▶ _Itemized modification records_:
»»

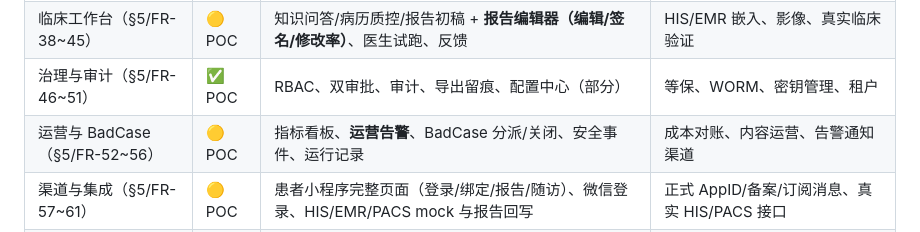
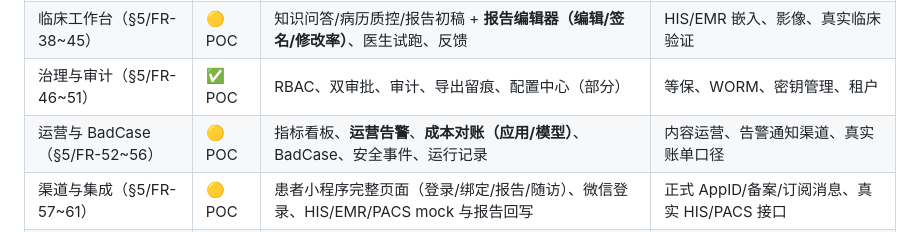
Before and after one commit to skywalkerqqq/medagent-platform, a Markdown page: docs/prd-execution-status.md, the part around the change. Drawn GitHub-style.

```diff
--- a/docs/prd-execution-status.md
+++ b/docs/prd-execution-status.md
@@ -14,7 +14,7 @@
 | 评测与门禁（§5/FR-31~37） | 🟡 POC | 评测集、指标口径、门禁、结果明细 | 医生盲评流程、金标准集治理、发布回归流水线 |
 | 临床工作台（§5/FR-38~45） | 🟡 POC | 知识问答/病历质控/报告初稿 + **报告编辑器（编辑/签名/修改率）**、医生试跑、反馈 | HIS/EMR 嵌入、影像、真实临床验证 |
 | 治理与审计（§5/FR-46~51） | ✅ POC | RBAC、双审批、审计、导出留痕、配置中心（部分） | 等保、WORM、密钥管理、租户 |
-| 运营与 BadCase（§5/FR-52~56） | 🟡 POC | 指标看板、**运营告警**、BadCase 分派/关闭、安全事件、运行记录 | 成本对账、内容运营、告警通知渠道 |
+| 运营与 BadCase（§5/FR-52~56） | 🟡 POC | 指标看板、**运营告警**、**成本对账（应用/模型）**、BadCase、安全事件、运行记录 | 内容运营、告警通知渠道、真实账单口径 |
 | 渠道与集成（§5/FR-57~61） | 🟡 POC | 患者小程序完整页面（登录/绑定/报告/随访）、微信登录、HIS/EMR/PACS mock 与报告回写 | 正式 AppID/备案/订阅消息、真实 HIS/PACS 接口 |
 | 院外开发者（§5/FR-62~66） | ⬜ 未做 | — | API Key/配额/计费/沙箱/文档站 |
 | 高级编排/MCP（§4 执行层） | ⬜ 未做 | 模型/知识/工具抽象已预留 | LangGraph 封装、MCP Gateway、沙箱 |
```
Also changed, not shown: README.md (+2 -0 lines), docs/api-contract.md (+1 -0 lines), screenshots/06-ops.png, 3 other files.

««

▶ _WORK TASK_:
The answer must match the entries above line for line, with the pictures dropped.

▶ _SOLUTION TO THIS EXERCISE_:
Before and after one commit to skywalkerqqq/medagent-platform, a Markdown page: docs/prd-execution-status.md, the part around the change. Drawn GitHub-style.

```diff
--- a/docs/prd-execution-status.md
+++ b/docs/prd-execution-status.md
@@ -14,7 +14,7 @@
 | 评测与门禁（§5/FR-31~37） | 🟡 POC | 评测集、指标口径、门禁、结果明细 | 医生盲评流程、金标准集治理、发布回归流水线 |
 | 临床工作台（§5/FR-38~45） | 🟡 POC | 知识问答/病历质控/报告初稿 + **报告编辑器（编辑/签名/修改率）**、医生试跑、反馈 | HIS/EMR 嵌入、影像、真实临床验证 |
 | 治理与审计（§5/FR-46~51） | ✅ POC | RBAC、双审批、审计、导出留痕、配置中心（部分） | 等保、WORM、密钥管理、租户 |
-| 运营与 BadCase（§5/FR-52~56） | 🟡 POC | 指标看板、**运营告警**、BadCase 分派/关闭、安全事件、运行记录 | 成本对账、内容运营、告警通知渠道 |
+| 运营与 BadCase（§5/FR-52~56） | 🟡 POC | 指标看板、**运营告警**、**成本对账（应用/模型）**、BadCase、安全事件、运行记录 | 内容运营、告警通知渠道、真实账单口径 |
 | 渠道与集成（§5/FR-57~61） | 🟡 POC | 患者小程序完整页面（登录/绑定/报告/随访）、微信登录、HIS/EMR/PACS mock 与报告回写 | 正式 AppID/备案/订阅消息、真实 HIS/PACS 接口 |
 | 院外开发者（§5/FR-62~66） | ⬜ 未做 | — | API Key/配额/计费/沙箱/文档站 |
 | 高级编排/MCP（§4 执行层） | ⬜ 未做 | 模型/知识/工具抽象已预留 | LangGraph 封装、MCP Gateway、沙箱 |
```
Also changed, not shown: README.md (+2 -0 lines), docs/api-contract.md (+1 -0 lines), screenshots/06-ops.png, 3 other files.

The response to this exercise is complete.